An Overview of Some Kent Spiritualities

 St Anselm (b. 1033), Archbishop of Canterbury (1093-1109)

St Anselm (b. 1033), Archbishop of Canterbury (1093-1109)

Each of our neighbours, in any place of worship, will have taken a wandering past pathway of conversion in their lives. They may be quite selective about which moments or incidents from that past they want to discuss openly with a new friend. Nevertheless, if they want to make the most of God’s loving hand, active within their self-understanding, they will need to ask, ‘”Where have I come from?” even while wanting to consider, “Who am I?” and “Where is life leading?” Spirituality is the name we give to whatever blend of sharing, prayer, listening and meditative reflection we try out, in order to reach that fuller self-awareness.

Even long-term residents of Kent can have an impression of this as an area that has been passed by, in the spread of lively Catholic understanding. It can feel like an area of casual visitors, dropping in for the Oyster Festival or a Castle’s attractive flower garden. Yet this is far from the real story of Catholic Kent. Brave hearts and minds have been wrestling with difficult theological truths and spiritual experience here for two thousand years. Names who deserve to be remembered include the Benedictines Augustine of Canterbury and St. Anselm (both Italians), Archbishops such as friar John Peckham and the scholar Stephen Langton, the Franciscan Adam Marsh and day visitor Wolfgang Mozart, through to modern Jesuit theologians Teilhard de Chardin and Henri de Lubac. There are also Catholics who have taught at the University of Kent, or converts such as the novelist Muriel Spark, living alongside the Carmelites, who deserve our attention.

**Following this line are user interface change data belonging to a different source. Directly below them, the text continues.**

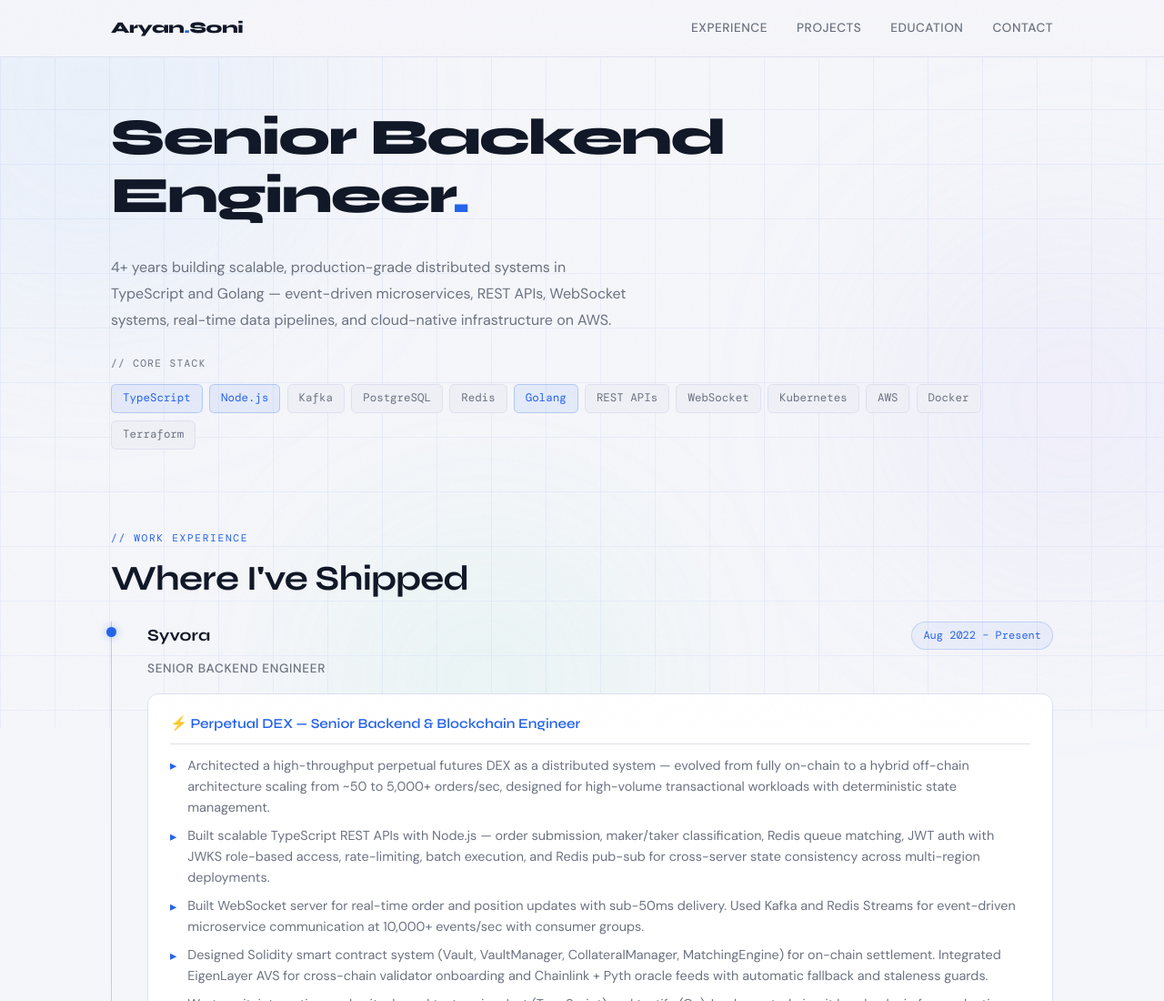
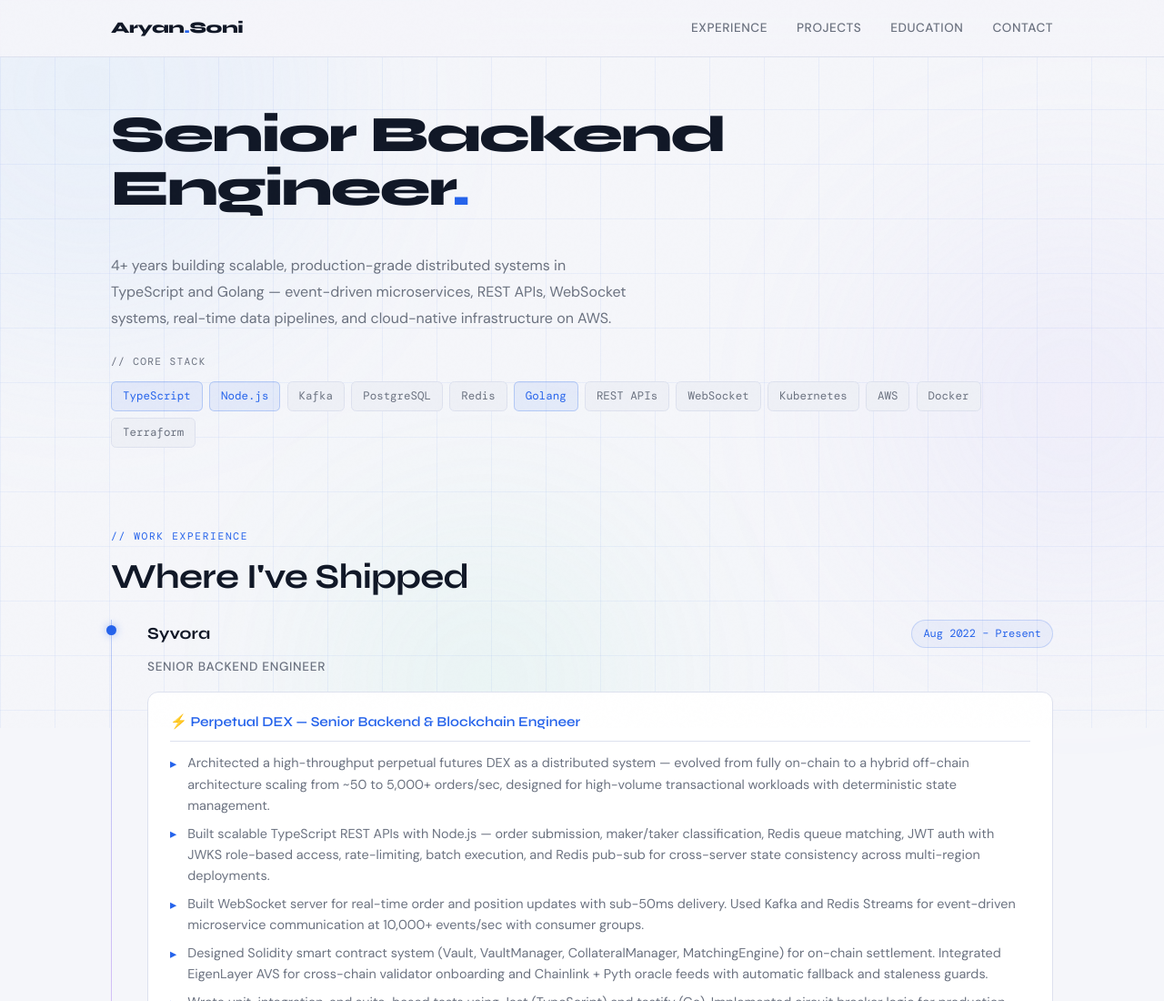
Before and after one commit to aryan249/portfolio, a plain HTML site: page index.html in a window 1280 px wide. Shown: the top 1100 px of the page at 91% size. Drawn offline with nearby package versions, Linux system fonts and the light colour scheme; a web font is replaced by a local one.

Commit message:
Update index.html

```diff
--- a/index.html
+++ b/index.html
@@ -143,24 +143,24 @@
     50% { opacity: 0.4; transform: scale(0.8); }
   }
 
-  /* ── FIXED H1: descenders no longer clipped ── */
+  /* ── FIXED H1: second line gets its own descender room ── */
   h1 {
     font-family: 'Syne', sans-serif;
     font-weight: 800;
     font-size: clamp(2.2rem, 5vw, 3.5rem);
-    line-height: 1.15;        /* a touch more room for descenders */
+    line-height: 1.02;
     letter-spacing: -0.03em;
     color: var(--heading);
-    margin-bottom: 1.5rem;
-    padding-bottom: 0.15em;   /* breathing room below baseline so 'g' tail isn't cramped */
+    margin-bottom: 1.75rem;
     overflow: visible;
     display: block;
     animation: fadeUp 0.7s 0.1s ease both;
   }
   h1 .line2 {
-    display: inline-block;
-    /* removed negative margin hack — simply allow normal flow */
-    vertical-align: baseline;
+    display: block;
+    line-height: 1.08;
+    padding-bottom: 0.22em;
+    margin-top: 0.02em;
   }
   h1 .accent { color: var(--accent); display: inline; }
 
```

Spirituality has developed in a number of distinctive directions over two thousand years, and familiarity with some of its versions can broaden our self-understanding and stimulate our religious creativity as members of local communities. In our own period, the Church has taken up the challenge of articulating a sensitive dialogue with secular society about the search for meaning and the gifts of God. It will help us to become participants in this dialogue if we learn more of the language of mission and grace which has flourished, even in small ways, amongst our Kent neighbours. The PDF available for downloading with this article gives a more thorough insight into those who have contributed to this language. More names may come to mind, about whom further reflections could be offered in the future.

Reflection from Chris Dyczek, OFM